Located at Wat Phra Boromathat Chaiya, Tambon Wiang, Amphoe Chaiya. It is a historical and archaeological museum. The first building puts on exhibition stone and bronze sculptures discovered in the ancient city of Chaiya, for example, sculptures of the God Vishnu and Bohdisattva Avalokitesvara. The second building exhibits artifacts of protohistoric down to historic periods from Dvaravati, Srivijaya, Lop Buri, Sukhothai to Ayutthaya. Art objects and several other crafts are also displayed here. Chaiya National Museum is open daily between 09.00-16.00 hrs. except for Mondays and Tuesdays. Admission is 10 Baht each.
Suan Mokkha Phalaram
This is otherwise known as Wat Than Nam Lai (Monastery of Flowing Water), a monastic community located in a beautiful and peaceful natural park where Buddhists go for meditation practice.

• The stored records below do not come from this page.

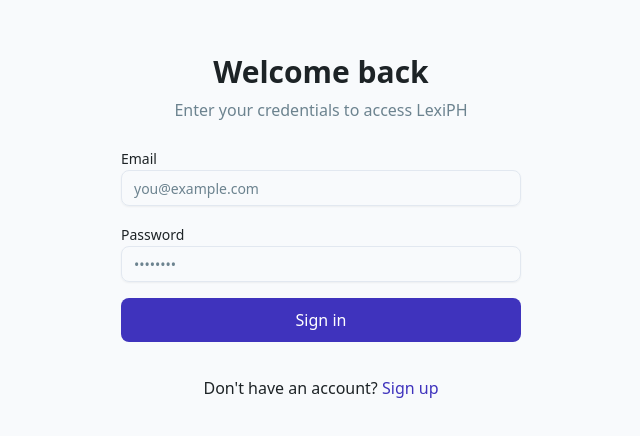
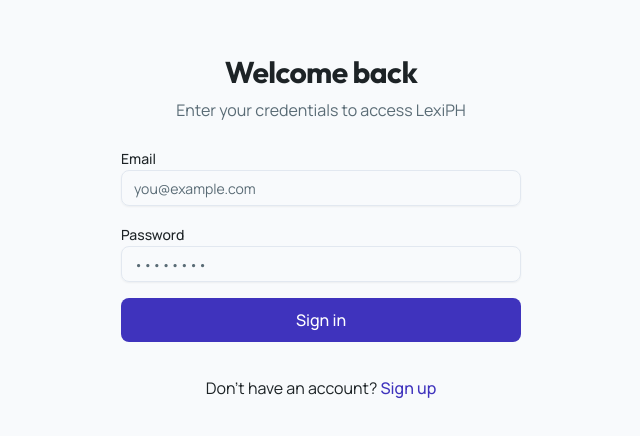
Before and after one commit to KpG782/lexiph, a Next.js app in the folder lexiph/: page /auth/login in a window 1280 px wide. Shown: the part 168-604 px from the top of the page, without its empty margins (319-959 px from the left). Built offline with nearby package versions, Linux system fonts and the light colour scheme; no server answers.

Commit message:
fix: updated ui design for now

```diff
--- a/lexiph/app/globals.css
+++ b/lexiph/app/globals.css
@@ -6,8 +6,9 @@
 @theme inline {
   --color-background: var(--background);
   --color-foreground: var(--foreground);
-  --font-sans: var(--font-geist-sans);
-  --font-mono: var(--font-geist-mono);
+  --font-sans: var(--font-manrope), system-ui, -apple-system, sans-serif;
+  --font-display: var(--font-outfit), system-ui, -apple-system, sans-serif;
+  --font-mono: 'Courier New', monospace;
   --color-sidebar-ring: var(--sidebar-ring);
   --color-sidebar-border: var(--sidebar-border);
   --color-sidebar-accent-foreground: var(--sidebar-accent-foreground);
@@ -65,9 +66,9 @@
   --neutral-400: #8699A3;  /* Light Neutral */
   --neutral-300: #A0AFB7;  /* Lighter Neutral */
 
-  /* Base Colors */
+  /* Base Colors - Improved Contrast */
   --background: #FFFFFF;
-  --foreground: #1D2326;  /* neutral-900 for better readability */
+  --foreground: #1D2326;  /* neutral-900 - High contrast for readability */
 
   /* Card & Popover */
   --card: #FFFFFF;
@@ -83,9 +84,9 @@
   --secondary: #F1F5F9;  /* Light gray */
   --secondary-foreground: #313B41;  /* neutral-800 */
 
-  /* Muted - Subtle backgrounds */
+  /* Muted - Subtle backgrounds with better contrast */
   --muted: #F8FAFC;  /* Very light gray */
-  --muted-foreground: #6C838F;  /* neutral-500 */
+  --muted-foreground: #596B75;  /* neutral-600 - Improved contrast */
 
   /* Accent - Blue Iris 500 for highlights */
   --accent: #5A4FCF;
@@ -176,8 +177,64 @@
   * {
     @apply border-border outline-ring/50;
   }
+
   body {
     @apply bg-background text-foreground;
+    font-family: var(--font-manrope), system-ui, -apple-system, sans-serif;
+    font-feature-settings: 'kern' 1, 'liga' 1;
+    -webkit-font-smoothing: antialiased;
+    -moz-osx-font-smoothing: grayscale;
+  }
+
+  /* Typography Hierarchy */
+  h1, h2, h3, h4, h5, h6 {
+    font-family: var(--font-outfit), system-ui, -apple-system, sans-serif;
+    font-weight: 600;
+    line-height: 1.2;
+    letter-spacing: -0.02em;
+    color: #1D2326;
+  }
+
+  h1 {
+    font-size: clamp(1.75rem, 2vw + 1rem, 2.5rem);
+    font-weight: 700;
+  }
+
+  h2 {
+    font-size: clamp(1.5rem, 1.5vw + 1rem, 2rem);
+    font-weight: 600;
+  }
+
+  h3 {
+    font-size: clamp(1.25rem, 1vw + 1rem, 1.5rem);
+    font-weight: 600;
+  }
+
+  p {
+    font-family: var(--font-manrope), system-ui, -apple-system, sans-serif;
+    line-height: 1.6;
+    color: #313B41;
+  }
+
+  /* Improved text contrast */
+  .text-body {
+    color: #313B41;
+    font-weight: 400;
+  }
+
+  .text-body-emphasis {
+    color: #1D2326;
+    font-weight: 500;
+  }
+
+  .text-subtle {
+    color: #596B75;
+    font-weight: 400;
+  }
+
+  .text-muted {
+    color: #6C838F;
+    font-weight: 400;
   }
 }
 
@@ -395,6 +452,71 @@
     word-break: break-all;
   }
 
+  /* Font Family Utilities */
+  .font-display {
+    font-family: var(--font-outfit), system-ui, -apple-system, sans-serif;
+  }
+
+  .font-body {
+    font-family: var(--font-manrope), system-ui, -apple-system, sans-serif;
+  }
+
+  /* Typography Scale with Better Contrast */
+  .text-heading-1 {
+    font-family: var(--font-outfit), system-ui, -apple-system, sans-serif;
+    font-size: clamp(1.75rem, 2vw + 1rem, 2.5rem);
+    font-weight: 700;
+    line-height: 1.2;
+    letter-spacing: -0.02em;
+    color: #1D2326;
+  }
+
+  .text-heading-2 {
+    font-family: var(--font-outfit), system-ui, -apple-system, sans-serif;
+    font-size: clamp(1.5rem, 1.5vw + 1rem, 2rem);
+    font-weight: 600;
+    line-height: 1.3;
+    letter-spacing: -0.01em;
+    color: #1D2326;
+  }
+
+  .text-heading-3 {
+    font-family: var(--font-outfit), system-ui, -apple-system, sans-serif;
+    font-size: clamp(1.25rem, 1vw + 1rem, 1.5rem);
+    font-weight: 600;
+    line-height: 1.4;
+    color: #1D2326;
+  }
+
+  .text-body-lg {
+    font-family: var(--font-manrope), system-ui, -apple-system, sans-serif;
+    font-size: 1.125rem;
+    line-height: 1.6;
+    color: #313B41;
+  }
+
+  .text-body-base {
+    font-family: var(--font-manrope), system-ui, -apple-system, sans-serif;
+    font-size: 1rem;
+    line-height: 1.6;
+    color: #313B41;
+  }
+
+  .text-body-sm {
+    font-family: var(--font-manrope), system-ui, -apple-system, sans-serif;
+    font-size: 0.875rem;
+    line-height: 1.5;
+    color: #45535B;
+  }
+
+  .text-caption {
+    font-family: var(--font-manrope), system-ui, -apple-system, sans-serif;
+    font-size: 0.75rem;
+    line-height: 1.4;
+    color: #596B75;
+    font-weight: 500;
+  }
+
   /* High contrast mode support */
   @media (prefers-contrast: high) {
     * {
--- a/lexiph/app/layout.tsx
+++ b/lexiph/app/layout.tsx
@@ -1,16 +1,22 @@
 import type { Metadata } from "next";
-import { Geist, Geist_Mono } from "next/font/google";
+import { Manrope, Outfit } from "next/font/google";
 import "./globals.css";
 import { SessionProvider } from "@/components/providers/session-provider";
 
-const geistSans = Geist({
-  variable: "--font-geist-sans",
+// Manrope - Body font
+const manrope = Manrope({
   subsets: ["latin"],
+  weight: ["200", "300", "400", "500", "600", "700", "800"],
+  variable: "--font-manrope",
+  display: "swap",
 });
 
-const geistMono = Geist_Mono({
-  variable: "--font-geist-mono",
+// Outfit - Display/Heading font
+const outfit = Outfit({
   subsets: ["latin"],
+  weight: ["100", "200", "300", "400", "500", "600", "700", "800", "900"],
+  variable: "--font-outfit",
+  display: "swap",
 });
 
 export const metadata: Metadata = {
@@ -24,10 +30,8 @@
   children: React.ReactNode;
 }>) {
   return (
-    <html lang="en">
-      <body
-        className={`${geistSans.variable} ${geistMono.variable} antialiased`}
-      >
+    <html lang="en" className={`${manrope.variable} ${outfit.variable}`}>
+      <body className="antialiased">
         <SessionProvider>
           {children}
         </SessionProvider>
--- a/lexiph/components/chat/chat-list-item.tsx
+++ b/lexiph/components/chat/chat-list-item.tsx
@@ -54,16 +54,16 @@
         <div className="min-w-0 flex-1">
           <p
             className={cn(
-              'truncate text-sm font-medium leading-snug',
-              isActive ? 'text-slate-900' : 'text-slate-700'
+              'font-body truncate text-sm font-semibold leading-snug',
+              isActive ? 'text-neutral-900' : 'text-neutral-800'
             )}
             title={chat.title}
           >
             {chat.title}
           </p>
           <p className={cn(
-            'mt-1 text-xs transition-colors duration-150',
-            isActive ? 'text-slate-600' : 'text-slate-500'
+            'mt-1 font-body text-xs font-medium transition-colors duration-150',
+            isActive ? 'text-neutral-600' : 'text-neutral-500'
           )}>
             {formatTimestamp(chat.updated_at)}
           </p>
--- a/lexiph/components/chat/compliance-canvas.tsx
+++ b/lexiph/components/chat/compliance-canvas.tsx
@@ -149,11 +149,11 @@
         <header className="flex items-center justify-between border-b border-slate-200 px-4 py-3">
           <div className="flex items-center gap-2">
             <FileText className="h-5 w-5 text-slate-600" aria-hidden="true" />
-            <h2 className="text-base font-semibold text-slate-900 truncate">
+            <h2 className="font-display text-base font-semibold text-neutral-900 truncate">
               Compliance Report
             </h2>
             {currentVersion && (
-              <span className="text-xs text-slate-500 truncate max-w-[120px]">
+              <span className="font-body text-xs text-neutral-600 truncate max-w-[120px] font-medium">
                 ({currentVersion.label})
               </span>
             )}
--- a/lexiph/components/chat/message-bubble.tsx
+++ b/lexiph/components/chat/message-bubble.tsx
@@ -25,10 +25,10 @@
           : 'mr-auto border border-slate-200 bg-white text-slate-900'
       }`}
     >
-      <p className="whitespace-pre-wrap text-responsive-base leading-relaxed break-word">{message.content}</p>
+      <p className="font-body whitespace-pre-wrap text-base leading-relaxed break-word font-normal">{message.content}</p>
       <p
-        className={`mt-1 text-xs ${
-          isUser ? 'text-iris-100' : 'text-slate-400'
+        className={`mt-1 font-body text-xs font-medium ${
+          isUser ? 'text-iris-100' : 'text-neutral-600'
         }`}
       >
         {formatTime(message.created_at)}
--- a/lexiph/components/chat/sidebar-header.tsx
+++ b/lexiph/components/chat/sidebar-header.tsx
@@ -33,7 +33,7 @@
     <header className="flex items-center justify-between border-b border-slate-200 px-4 py-3">
       {/* App Branding Area */}
       <div className="flex items-center gap-2">
-        <h1 className="text-lg font-semibold text-slate-900 truncate">Lexiph</h1>
+        <h1 className="font-display text-lg font-semibold text-neutral-900 truncate tracking-tight">Lexiph</h1>
       </div>
 
       {/* Action Buttons */}
--- a/lexiph/components/layout/chat-header.tsx
+++ b/lexiph/components/layout/chat-header.tsx
@@ -6,7 +6,7 @@
   return (
     <header className="sticky top-0 z-10 h-14 sm:h-16 bg-white border-b border-slate-200">
       <div className="h-full max-w-3xl mx-auto px-4 sm:px-6 flex items-center justify-between gap-4">
-        <h1 className="text-lg sm:text-xl font-bold text-slate-900 truncate">LexiPH</h1>
+        <h1 className="font-display text-xl sm:text-2xl font-bold text-neutral-900 truncate tracking-tight">LexiPH</h1>
         <UserMenu />
       </div>
     </header>
```
Also changed, not shown: lexiph/components/chat/version-history-sidebar.tsx (+5 -5 lines), 2 other files (tests, documents, lock files or other folders).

There are several teaching pavilions which many paintings and poems illustrating moral teachings known in Thai as "Entertainment Houses for the Soul".

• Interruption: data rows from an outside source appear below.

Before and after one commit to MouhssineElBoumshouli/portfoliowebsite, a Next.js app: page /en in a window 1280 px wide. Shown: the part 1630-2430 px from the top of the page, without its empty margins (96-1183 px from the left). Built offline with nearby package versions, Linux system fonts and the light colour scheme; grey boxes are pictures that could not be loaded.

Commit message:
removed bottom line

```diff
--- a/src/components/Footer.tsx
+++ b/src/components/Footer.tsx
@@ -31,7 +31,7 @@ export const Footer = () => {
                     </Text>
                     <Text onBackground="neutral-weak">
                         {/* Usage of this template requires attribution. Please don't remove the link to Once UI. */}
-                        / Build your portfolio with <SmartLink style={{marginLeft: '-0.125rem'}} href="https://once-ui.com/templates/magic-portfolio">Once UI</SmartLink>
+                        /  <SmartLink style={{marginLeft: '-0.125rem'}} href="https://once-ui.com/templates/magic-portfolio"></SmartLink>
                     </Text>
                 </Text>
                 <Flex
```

Khao Thaphet Wildlife and Nature
Nam Tok Wiphawadi
or Nam Tok Ban Nai
or Chieo Lan Dam
Khlong Yan Wildlife
Mu Koh Angthong
Koh Tae Nai

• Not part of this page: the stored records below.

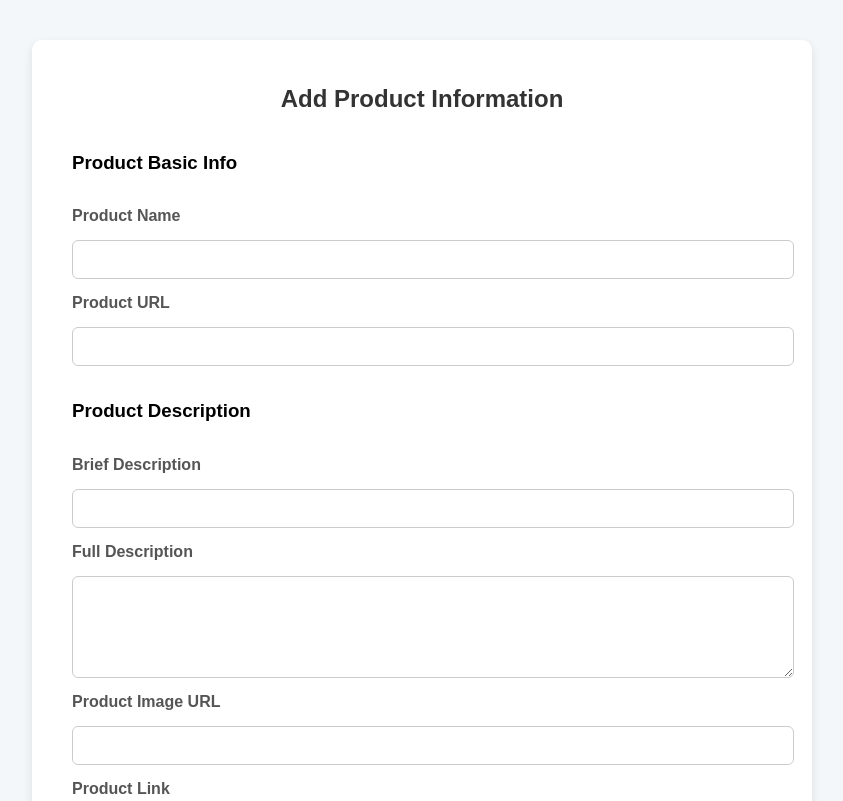
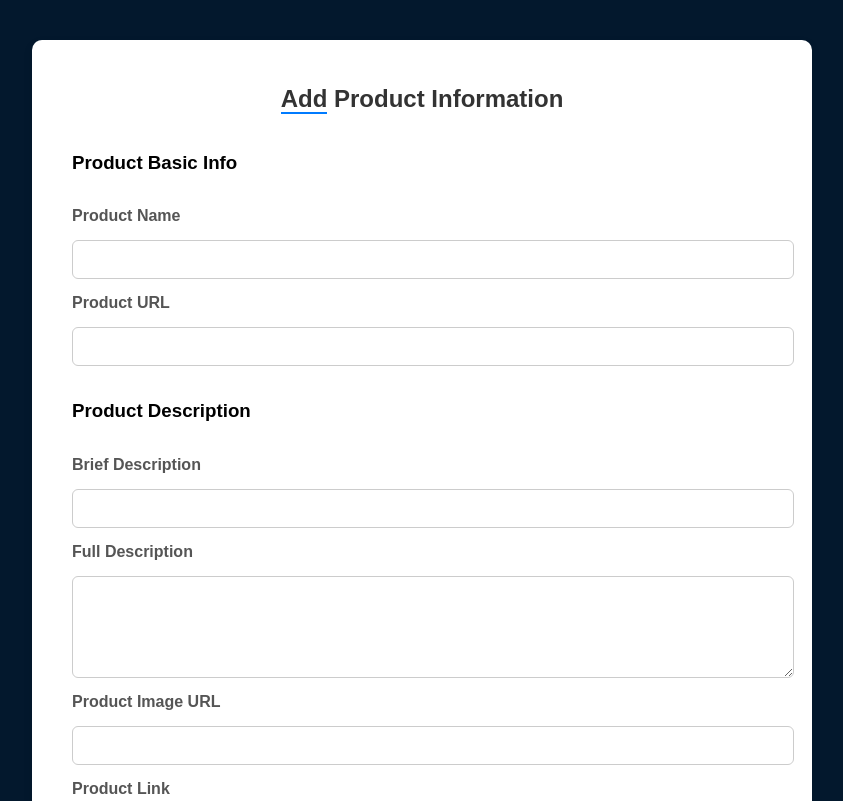
Before and after one commit to mohammed-abDev/express-mysql-data-base, a website: page index.html in a window 1280 px wide. Shown: the top 801 px of the page, without its empty margins (218-1061 px from the left). Drawn offline with Linux system fonts and the light colour scheme.

Commit message:
add border bottom

```diff
--- a/index.html
+++ b/index.html
@@ -7,7 +7,7 @@
   <style>
     body {
       font-family: Arial, sans-serif;
-      background: #f4f7fa;
+      background: #03182d;
       margin: 0;
       padding: 0;
     }
@@ -23,6 +23,9 @@
       text-align: center;
       color: #333;
       margin-bottom: 20px;
+    }
+    h2 span{
+      border-bottom:#007bff solid 2px;
     }
     form {
       display: grid;
@@ -60,7 +63,8 @@
 </head>
 <body>
   <div class="container">
-    <h2>Add Product Information</h2>
+    <h2><span>Add</span>
+       Product Information</h2>
     <form action="/add-all" method="POST">
 
       <!-- iphoneProducts -->
```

Koh Tao and
Koh Nang Yuan
& events what's happening on the local scene
This annual fair is held in August. The first rambutan tree was planted in Surat Thani in 1926, and this fair celebrates the delicious fruit, which now grows widely in the area. Highlights include exhibitions of local products and ornamental plants, floats adorned with rambutan and other fruits, and demonstrations of trained monkeys who harvest coconuts.
Chak Phra Festival
This festival is held in October every year. Surat Thani celebrates the official end of the annual 3-month Buddhist Rains retreat (Phansa) with the Chak Phra Festival (literally ‘the procession of hauling the Buddha image'). The tradition stems from the belief that the Buddha ascended to Heaven during Phansa to preach to his mother. The festival marks the Buddha's return to Earth, and is an occasion for religious merit-making and general celebrations. Local people organise dazzling land and waterborne processions of revered Buddha images (to symbolise the Buddha's return to Earth) and boat races on the Tapi River where long boats, each manned by up to 50 oarsmen, are ebulliently raced. Religious devotion, spectacle and merriment combine to make Surat Thani's Chak Phra Festival a memorable annual event.
|Local flavor from food to handicrafts
Located on the southern coast of Thailand, Surat Thani's soil and climate is ideal for agriculture. Farming and fishing are two major occupations of the province where fruit trees, rubber plants, coconuts, rice as well as several other field crops are grown. These occupations attract enormous amounts of income to Surat Thaini. Rambutan or Ngo in Thai, especially the so-called Ngo Rong Rian, is the most important and an economic crop of Surat Thani. Thanks to its prominent characteristics; namely, the large size, the beautiful shape and color, and the sweets, crunchy and easily-stoned flesh, the Ngo Rong Rian can sell at a higher price than other kinds of rambutan. Grown within a total area of approximately 60,000 rai, Ngo Rong Rian is a major earner of the provincial income worth not less than Bt 1,000 million each year. In order to reiterate the importance of the rambutan, the Surat Thani Provincial Administration has, therefore, organised the "Surat Thani Rambutan Fair" annually crop contests which begin in 1979. The fair has continued to be held as an annual event of the province. Previously, the event has been held the province's annual crop contests which first took place in 1969 having realised that Ngo Rong Rian has attracted enormous income as well as a reputation for Surat Thani, the organising committee of the contests, in 1979, changed the event into the "Surat Thani Rambutan Fair" in order to make Ngo Rong Rian more widely known to the public.
The origin of "Ngo Rong Rian"
Rong Rian, a Thai word for school , is the name of the most renowned rambutan of Surat Thani Province. Back in 1926, Mr. K. Wong, a Malaysian-Chinese, moved from Penang in Malaysia to operate a tin mine at Ban Muang Kae, Tambon Na San, Amphoe Ban Na San. He brought with him some rambutan seeds, which were first grown in Tambon Na San not too far to the north of his house